Give the data below again exactly as it stands. Omit the pictures.
===== Dataset excerpts
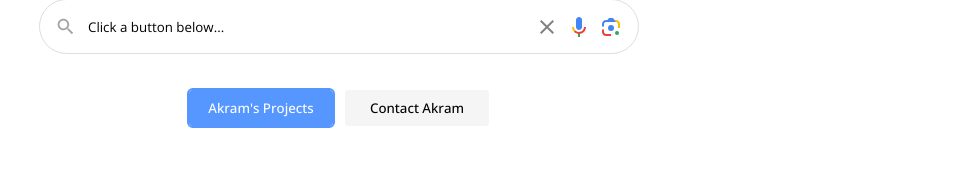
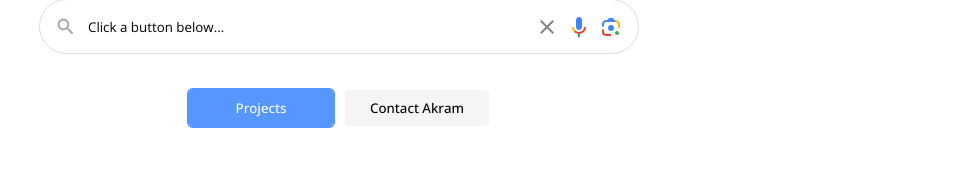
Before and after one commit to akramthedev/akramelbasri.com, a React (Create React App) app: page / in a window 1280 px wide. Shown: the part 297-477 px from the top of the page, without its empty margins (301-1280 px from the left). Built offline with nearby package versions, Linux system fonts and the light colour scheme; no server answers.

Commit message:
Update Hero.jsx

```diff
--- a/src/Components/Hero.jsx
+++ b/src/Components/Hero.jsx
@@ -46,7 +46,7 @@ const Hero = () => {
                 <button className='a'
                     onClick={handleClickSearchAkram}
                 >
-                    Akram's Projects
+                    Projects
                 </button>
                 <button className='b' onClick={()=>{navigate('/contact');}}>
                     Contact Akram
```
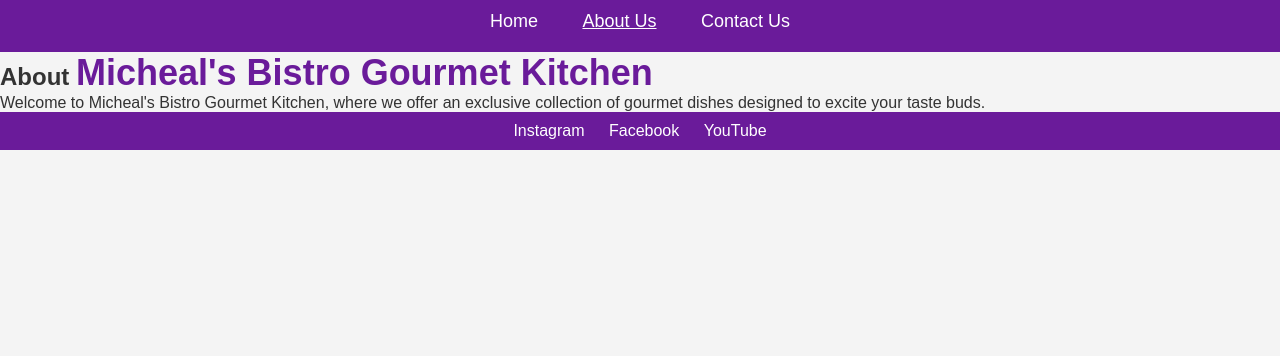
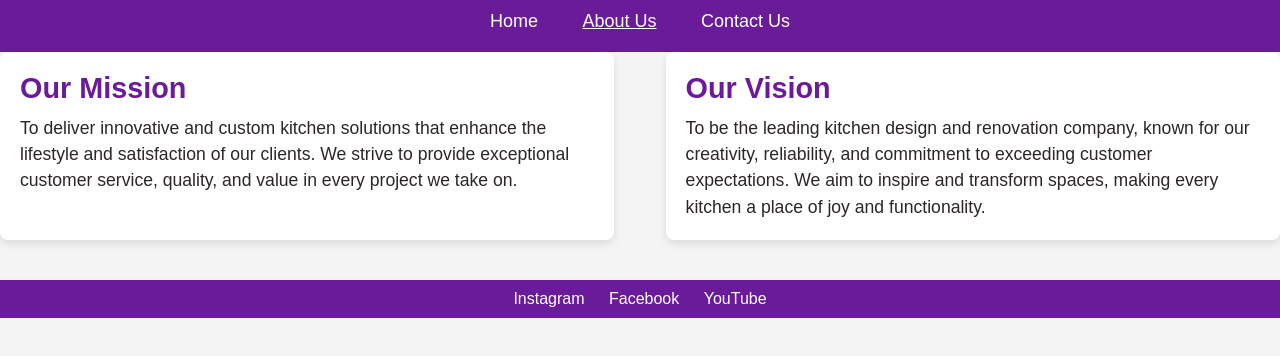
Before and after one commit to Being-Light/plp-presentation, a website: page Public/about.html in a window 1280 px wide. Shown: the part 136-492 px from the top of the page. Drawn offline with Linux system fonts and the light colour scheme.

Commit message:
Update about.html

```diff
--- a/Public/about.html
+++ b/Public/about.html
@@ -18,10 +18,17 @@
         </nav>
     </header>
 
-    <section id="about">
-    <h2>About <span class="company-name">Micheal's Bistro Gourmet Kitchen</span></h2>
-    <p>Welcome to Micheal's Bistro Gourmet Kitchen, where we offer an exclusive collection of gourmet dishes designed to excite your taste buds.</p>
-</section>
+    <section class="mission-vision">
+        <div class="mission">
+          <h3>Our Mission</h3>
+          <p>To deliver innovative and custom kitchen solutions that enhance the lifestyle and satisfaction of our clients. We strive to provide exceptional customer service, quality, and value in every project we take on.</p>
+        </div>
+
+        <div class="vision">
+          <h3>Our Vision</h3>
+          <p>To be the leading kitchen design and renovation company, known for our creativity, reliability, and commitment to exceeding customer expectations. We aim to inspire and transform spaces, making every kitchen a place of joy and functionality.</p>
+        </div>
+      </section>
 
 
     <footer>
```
==========
Answer below:
Before and after one commit to akramthedev/akramelbasri.com, a React (Create React App) app: page / in a window 1280 px wide. Shown: the part 297-477 px from the top of the page, without its empty margins (301-1280 px from the left). Built offline with nearby package versions, Linux system fonts and the light colour scheme; no server answers.

Commit message:
Update Hero.jsx

```diff
--- a/src/Components/Hero.jsx
+++ b/src/Components/Hero.jsx
@@ -46,7 +46,7 @@ const Hero = () => {
                 <button className='a'
                     onClick={handleClickSearchAkram}
                 >
-                    Akram's Projects
+                    Projects
                 </button>
                 <button className='b' onClick={()=>{navigate('/contact');}}>
                     Contact Akram
```
Before and after one commit to Being-Light/plp-presentation, a website: page Public/about.html in a window 1280 px wide. Shown: the part 136-492 px from the top of the page. Drawn offline with Linux system fonts and the light colour scheme.

Commit message:
Update about.html

```diff
--- a/Public/about.html
+++ b/Public/about.html
@@ -18,10 +18,17 @@
         </nav>
     </header>
 
-    <section id="about">
-    <h2>About <span class="company-name">Micheal's Bistro Gourmet Kitchen</span></h2>
-    <p>Welcome to Micheal's Bistro Gourmet Kitchen, where we offer an exclusive collection of gourmet dishes designed to excite your taste buds.</p>
-</section>
+    <section class="mission-vision">
+        <div class="mission">
+          <h3>Our Mission</h3>
+          <p>To deliver innovative and custom kitchen solutions that enhance the lifestyle and satisfaction of our clients. We strive to provide exceptional customer service, quality, and value in every project we take on.</p>
+        </div>
+
+        <div class="vision">
+          <h3>Our Vision</h3>
+          <p>To be the leading kitchen design and renovation company, known for our creativity, reliability, and commitment to exceeding customer expectations. We aim to inspire and transform spaces, making every kitchen a place of joy and functionality.</p>
+        </div>
+      </section>
 
 
     <footer>
```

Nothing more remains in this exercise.